3. Fathom — Curate: RHE | Goodman Gallery, Cape Town
Fathom is the Goodman Gallery’s first contribution and collaboration with Galleries Curate: RHE — an international collaboration and online platform with the goal of bringing together galleries from around the world in an attempt to share dialogue between their programmes in the midst of their ongoing struggles with the Covid-19 pandemic.
The first project on the platform was launched on January 4 with new projects added by the 20 participating galleries each month.
The subject of this first collaboration is water; and with Fathom the Goodman Gallery has put together a group exhibition featuring artworks ranging from collage, land-based intervention, and sensory installation from the likes of Sue Williamson, Alfredo Jaar, Gerhard Marx, Kiluanji Kia Henda, Jeremy Wafer, Dor Guez and Pamela Phatsimo Sunstrum.
• Fathom will run until May 30. Visit the website for more information.
4. Chant by Faith XLVII | Everard Read CIRCA Gallery, Cape Town
In her solo exhibition at Everard Read, internationally acclaimed SA interdisciplinary and street artist Faith XLVII continues to comment on social and human rights issues.
Writing about her new solo exhibition, she says, “Chant investigates our ability to deal with the insistent series of personal events, natural disasters and disruptive external situations. Witnessing the collective reeling, it calls for us to find ways of healing the trauma within us.”
WATCH | You’re invited to experience Chant:
• Chant opens on May 5 and will run until May 28. Visit the website for more information.
5. Photographs in Our Mother Tongue | Standard Bank Gallery, virtual exhibition
Photographs in Our Mother Tongue is a virtual exhibition of photographs inspired by the power of photography to communicate messages. It interrogates questions of identity, of speaking in one’s mother tongue and of looking at the world.
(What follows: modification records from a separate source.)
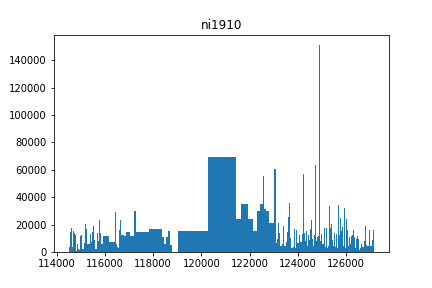
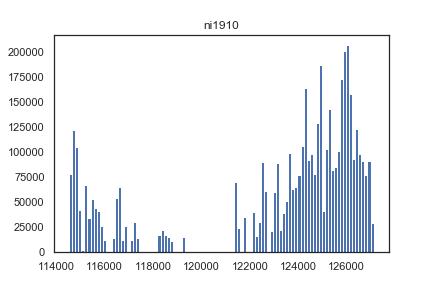
搞定直方图显示
用volume作为每个price的权重即可

Changed region(s): [[0.0, 0.0625, 0.9028, 0.9375]]

diff --git a/pvplot.py b/pvplot.py
@@ -24,14 +24,14 @@ class PriceVolumePlotter():
 		maxprice = max(prices)
 		minprice = min(prices)
 		size = 300
-		xnew = np.linspace(minprice,maxprice,size) #300 represents number of points to make between T.min and T.max
-		 
-		f = ip.interp1d(prices,volumes,kind='nearest')
+#		xnew = np.linspace(minprice,maxprice,size) #300 represents number of points to make between T.min and T.max
+#		 
+#		f = ip.interp1d(prices,volumes,kind='nearest')
 		# print (xnew)
 		# print (f(xnew))
-		width = (maxprice - minprice)/size
-		self.ax.bar(xnew,f(xnew), align='center', width=width)
-		# self.ax.hist(prices, bins=xnew, width=width)
+#		width = (maxprice - minprice)/size
+#		self.ax.bar(xnew,f(xnew), align='center', width=width)
+		self.ax.hist(prices, bins=100, weights=volumes)
 		# self.ax.bar([114540., 117685. ,120830. ,123975. ,127120.], [ 3842.5, 15145.61170213 ,55955.84761905 ,14572.375, 15750])
 
 		# width = (maxprice - minprice)/len(prices)

diff --git a/main.py b/main.py
@@ -55,7 +55,7 @@ if __name__=="__main__":
         trading_data = pd.read_json(url)
         trading_data.columns = ['time', 'open', 'high', 'low', 'close', 'volume']
         trading_data = trading_data.set_index('time')
-        trading_data.to_hdf('data/'+symbol+ ".h5")
+#        trading_data.to_hdf('data/'+symbol+ ".h5")
         results = json.load(urllib.request.urlopen(url))
         c = conn.cursor()
         c.execute("SELECT TradingTime from %s DESC LIMIT 1" %(bar_table))
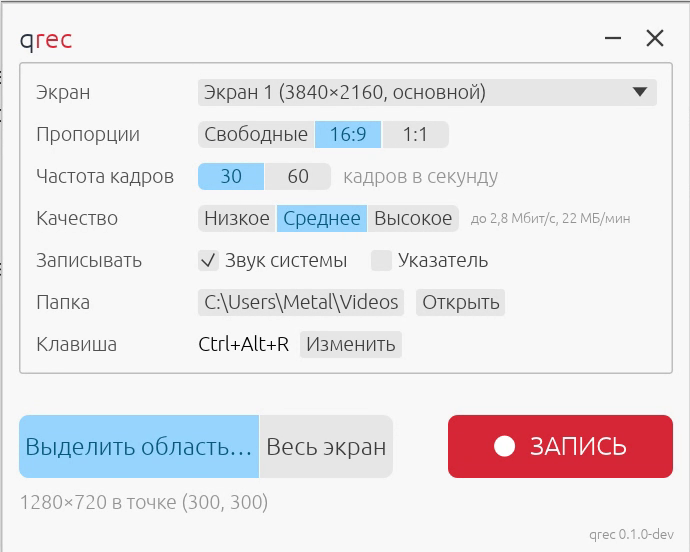
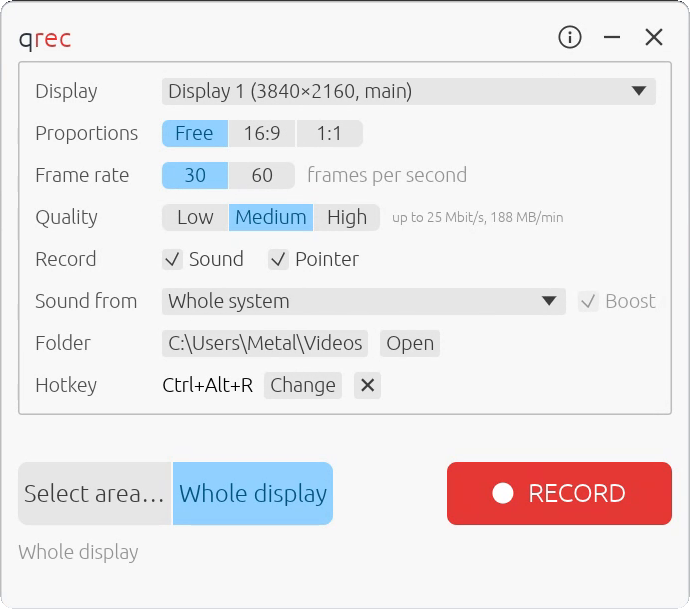
README: the window of version 0.1.0

diff --git a/README.ru.md b/README.ru.md
@@ -15,7 +15,7 @@
 qrec записывает прямоугольную область экрана или экран целиком в файл MP4: видео H.264, закодированное видеокартой, звук, который воспроизводит компьютер, в формате AAC, и указатель мыши. В окне находятся немногочисленные настройки, а глобальная горячая клавиша начинает и останавливает запись из любого окна.
 
 <p align="center">
-  <img src="images/screenshot.png" width="560" alt="Окно qrec: экран, область, частота кадров, качество, звук и указатель, папка, клавиша и кнопка «Запись»">
+  <img src="images/screenshot.png" width="560" alt="Окно qrec: экран, пропорции, частота кадров, качество, звук и указатель, источник звука, папка, клавиша, кнопки области и кнопка «Запись»">
 </p>
 
 *Окно версии 0.1.0.*

diff --git a/README.md b/README.md
@@ -15,7 +15,7 @@
 qrec records a rectangle of the screen, or a whole display, to an MP4 file: H.264 video encoded by the graphics card, the sound the computer plays as AAC, and the pointer. The window holds the few settings there are, and a global hotkey starts and stops the recording from anywhere.
 
 <p align="center">
-  <img src="images/screenshot.png" width="560" alt="The qrec window: display, area, frame rate, quality, sound and pointer, folder, hotkey, and the Record button">
+  <img src="images/screenshot.png" width="560" alt="The qrec window: display, proportions, frame rate, quality, sound and pointer, the sound source, folder, hotkey, the area buttons and the Record button">
 </p>
 
 *The window of version 0.1.0.*
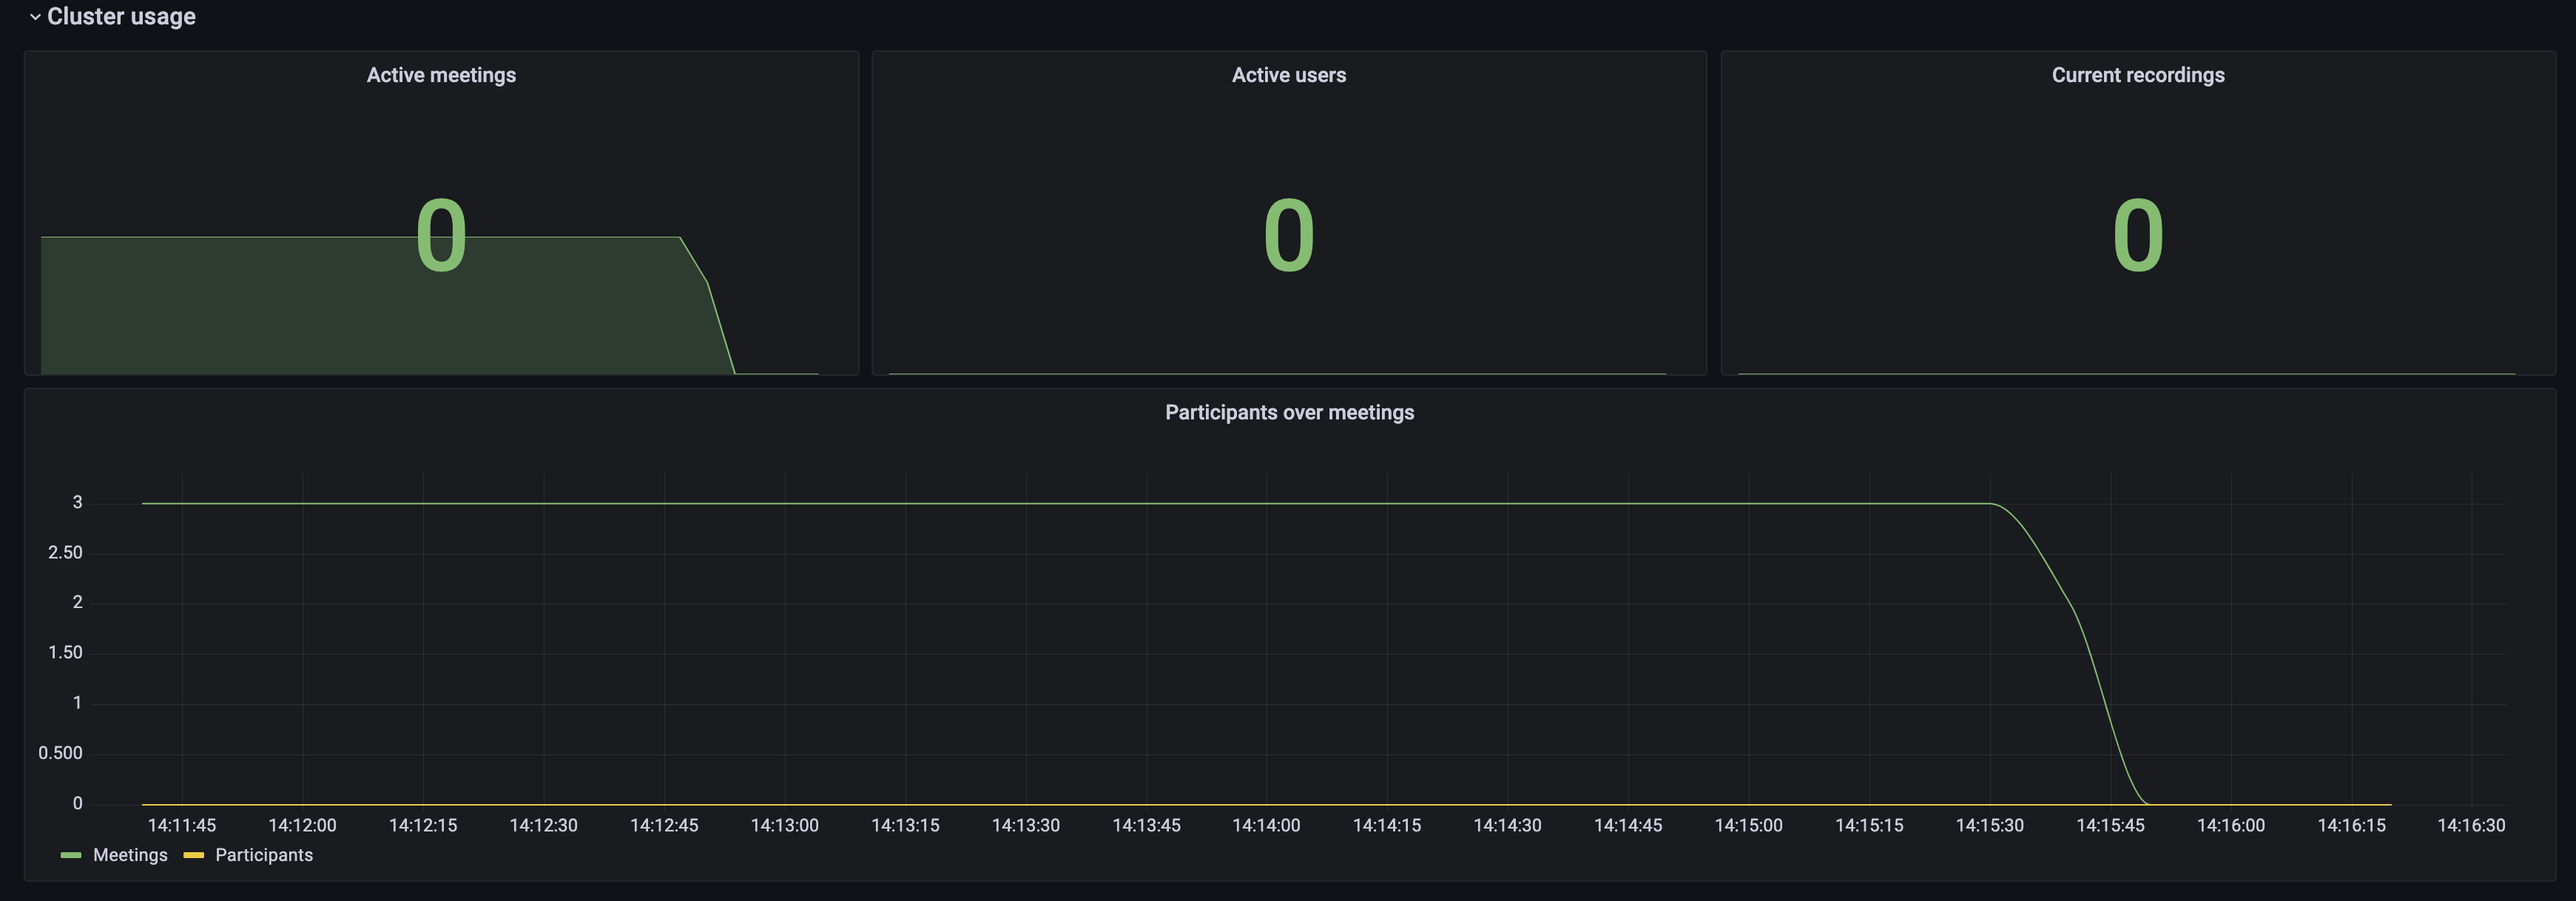
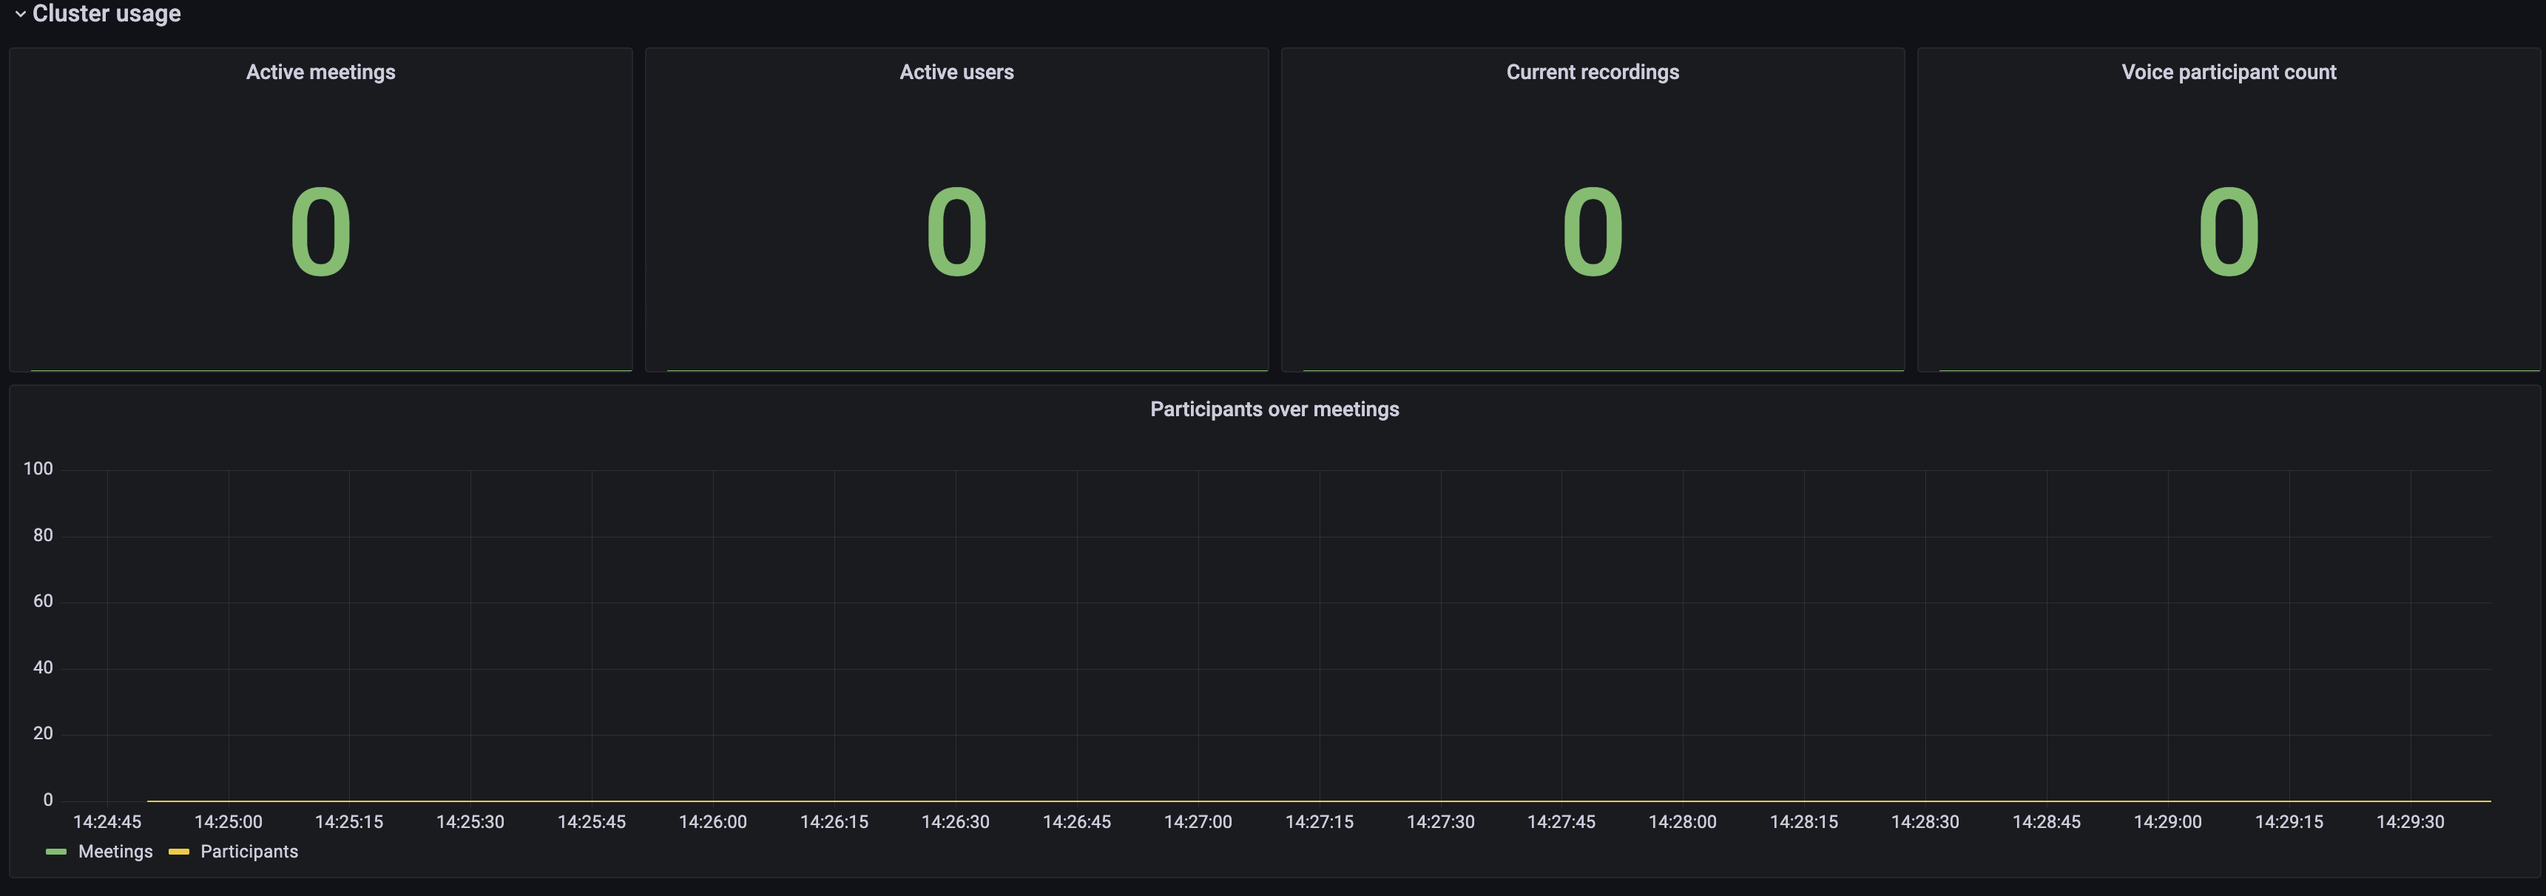
feat: add voice participant count #14

diff --git a/README.md b/README.md
@@ -6,6 +6,7 @@ Functional metrics:
 - active meetings stat;
 - active users stat;
 - recording currently stored stat;
+- active voice participants count;
 - active users over active meetings graph;
 
 <p align="center">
Showcasing images produced between 2003 and 2017 from the Standard Bank Corporate Art collection, it features work from prominent SA artists, including Mary Sibande, Berni Searle, Hasan and Husain Essop, Candice Breitz, Kathryn Smith and Mohau Modisakeng.